Factory production fell 0.8 percent last month, the largest decline since May 2009, the Federal Reserve said on Friday.
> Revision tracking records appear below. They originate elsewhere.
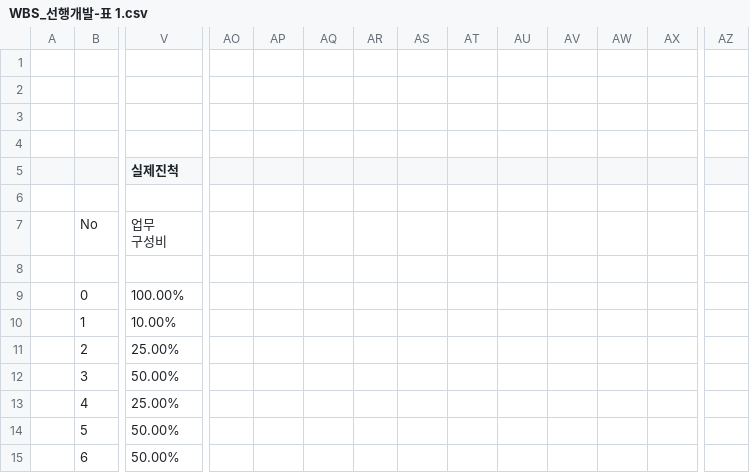
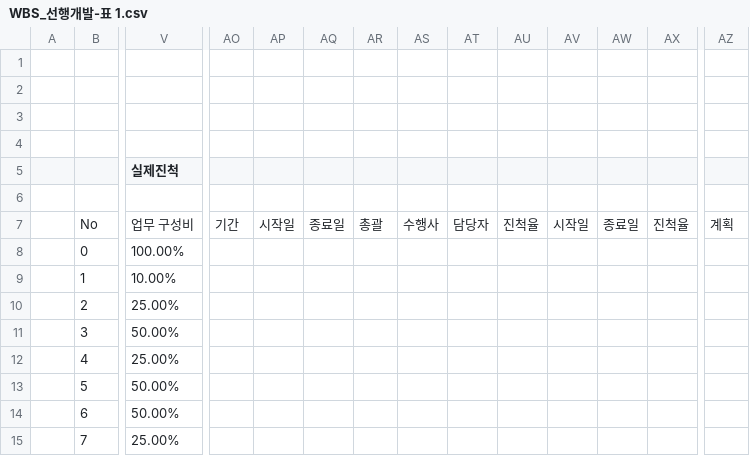
Before and after one commit to godsangin/pms-demo, a CSV file: WBS_선행개발-표 1.csv, drawn as a sheet; only a part is shown, gaps mark what is left out; the shorter side is filled out with more unchanged rows; rows hold the shown columns only; ↵ is a line break in a cell; the diff covers the shown part only; the diff names each change by its address in the sheet, - before the commit and + after, or states it on an @@ line.

```diff
--- a/WBS_선행개발-표 1.csv
+++ b/WBS_선행개발-표 1.csv
-V7 (실제진척): 업무 ↵ 구성비
+V7 (실제진척): 업무 구성비
-AO7: (empty)
+AO7: 기간
-AP7: (empty)
+AP7: 시작일
-AQ7: (empty)
+AQ7: 종료일
-AR7: (empty)
+AR7: 총괄
-AS7: (empty)
+AS7: 수행사
-AT7: (empty)
+AT7: 담당자
-AU7: (empty)
+AU7: 진척율
-AV7: (empty)
+AV7: 시작일
-AW7: (empty)
+AW7: 종료일
-AX7: (empty)
+AX7: 진척율
-AZ7: (empty)
+AZ7: 계획
-row 8: (empty)
```
Also changed, not shown: 3 edited cells elsewhere in this file, 31 other files.
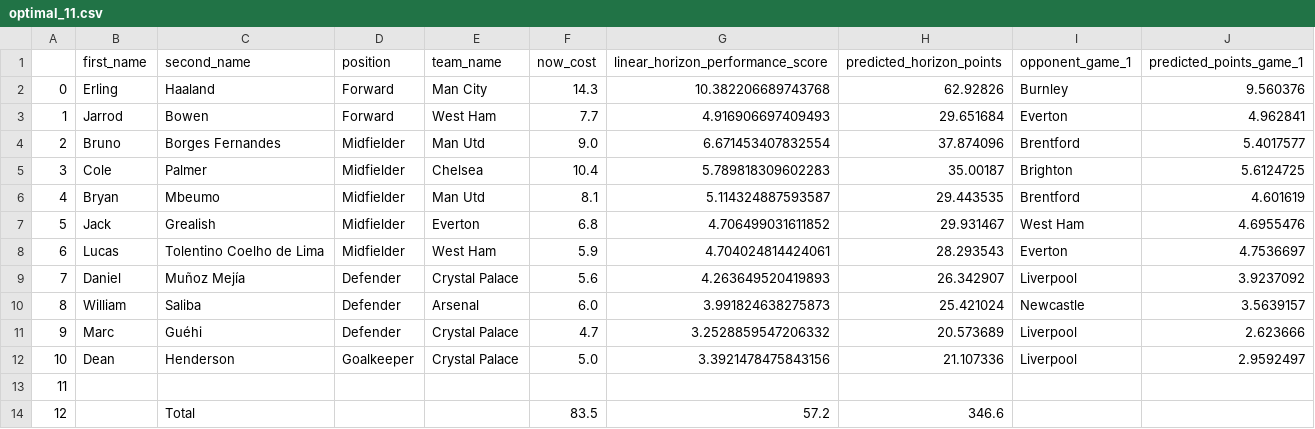
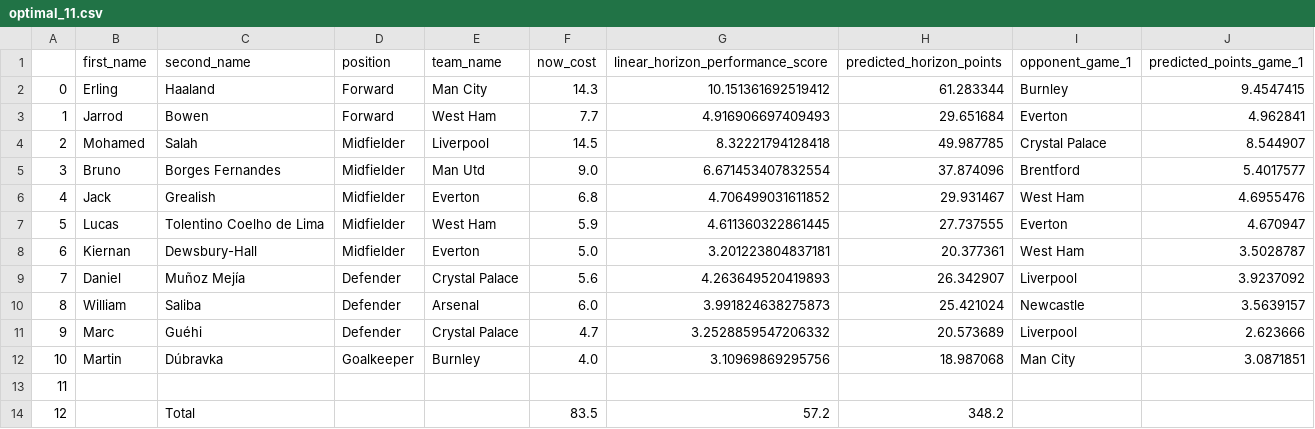
Before and after one commit to matecsapo/Fantasy-Premier-League-Model, a CSV file: predictions/GW_6/model_V2_5/optimal_11.csv, drawn as a sheet.

```diff
--- a/predictions/GW_6/model_V2_5/optimal_11.csv
+++ b/predictions/GW_6/model_V2_5/optimal_11.csv
@@ -1,9 +1,9 @@
 ,first_name,second_name,position,team_name,now_cost,linear_horizon_performance_score,predicted_horizon_points,opponent_game_1,predicted_points_game_1
-0,Erling,Haaland,Forward,Man City,14.3,10.382206689743768,62.92826,Burnley,9.560376
+0,Erling,Haaland,Forward,Man City,14.3,10.151361692519412,61.283344,Burnley,9.4547415
 1,Jarrod,Bowen,Forward,West Ham,7.7,4.916906697409493,29.651684,Everton,4.962841
-2,Bruno,Borges Fernandes,Midfielder,Man Utd,9.0,6.671453407832554,37.874096,Brentford,5.4017577
-3,Cole,Palmer,Midfielder,Chelsea,10.4,5.789818309602283,35.00187,Brighton,5.6124725
-4,Bryan,Mbeumo,Midfielder,Man Utd,8.1,5.114324887593587,29.443535,Brentford,4.601619
-5,Jack,Grealish,Midfielder,Everton,6.8,4.706499031611852,29.931467,West Ham,4.6955476
-6,Lucas,Tolentino Coelho de Lima,Midfielder,West Ham,5.9,4.704024814424061,28.293543,Everton,4.7536697
+2,Mohamed,Salah,Midfielder,Liverpool,14.5,8.32221794128418,49.987785,Crystal Palace,8.544907
+3,Bruno,Borges Fernandes,Midfielder,Man Utd,9.0,6.671453407832554,37.874096,Brentford,5.4017577
+4,Jack,Grealish,Midfielder,Everton,6.8,4.706499031611852,29.931467,West Ham,4.6955476
+5,Lucas,Tolentino Coelho de Lima,Midfielder,West Ham,5.9,4.611360322861445,27.737555,Everton,4.670947
+6,Kiernan,Dewsbury-Hall,Midfielder,Everton,5.0,3.201223804837181,20.377361,West Ham,3.5028787
 7,Daniel,Muñoz Mejía,Defender,Crystal Palace,5.6,4.263649520419893,26.342907,Liverpool,3.9237092
@@ -11,4 +11,4 @@
 9,Marc,Guéhi,Defender,Crystal Palace,4.7,3.2528859547206332,20.573689,Liverpool,2.623666
-10,Dean,Henderson,Goalkeeper,Crystal Palace,5.0,3.3921478475843156,21.107336,Liverpool,2.9592497
+10,Martin,Dúbravka,Goalkeeper,Burnley,4.0,3.10969869295756,18.987068,Man City,3.0871851
 11,,,,,,,,,
-12,,Total,,,83.5,57.2,346.6,,
+12,,Total,,,83.5,57.2,348.2,,
```
Also changed, not shown: predictions/GW_6/model_V2/optimal_11.csv, predictions/GW_6/model_V2/predictions.csv, 4 other files.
Output had increased 0.3 percent in December.
The Fed attributed the first decline in factory output to "severe weather that curtailed production in some parts of the country."
Manufacturing joined retail sales and employment in suggesting a step-back in growth early in the first quarter as cold weather takes its toll.
The drop in factory output and a 0.9 percent fall in mining weighed on overall production, which fell 0.3 percent in January, the biggest drop since April.
Production at the nation's mines, factories and power plants had increased 0.3 percent in December.
But freezing temperatures boosted demand for heating last month, causing utilities production to jump 4.1 percent.
Economists polled by Reuters had expected manufacturing output to edge up 0.1 percent and industrial production to rise 0.3 percent last month.
Last month, the amount of industrial capacity in use fell to 78.5 percent from 78.9 percent in the prior month.
Industrial capacity utilization, a measure of how fully firms are using their resources, was 1.6 percentage points below its long-run average.
Officials at the Fed tend to look at utilization measures as a signal of how much "slack" remains in the economy, and how much room growth has to run before it becomes inflationary.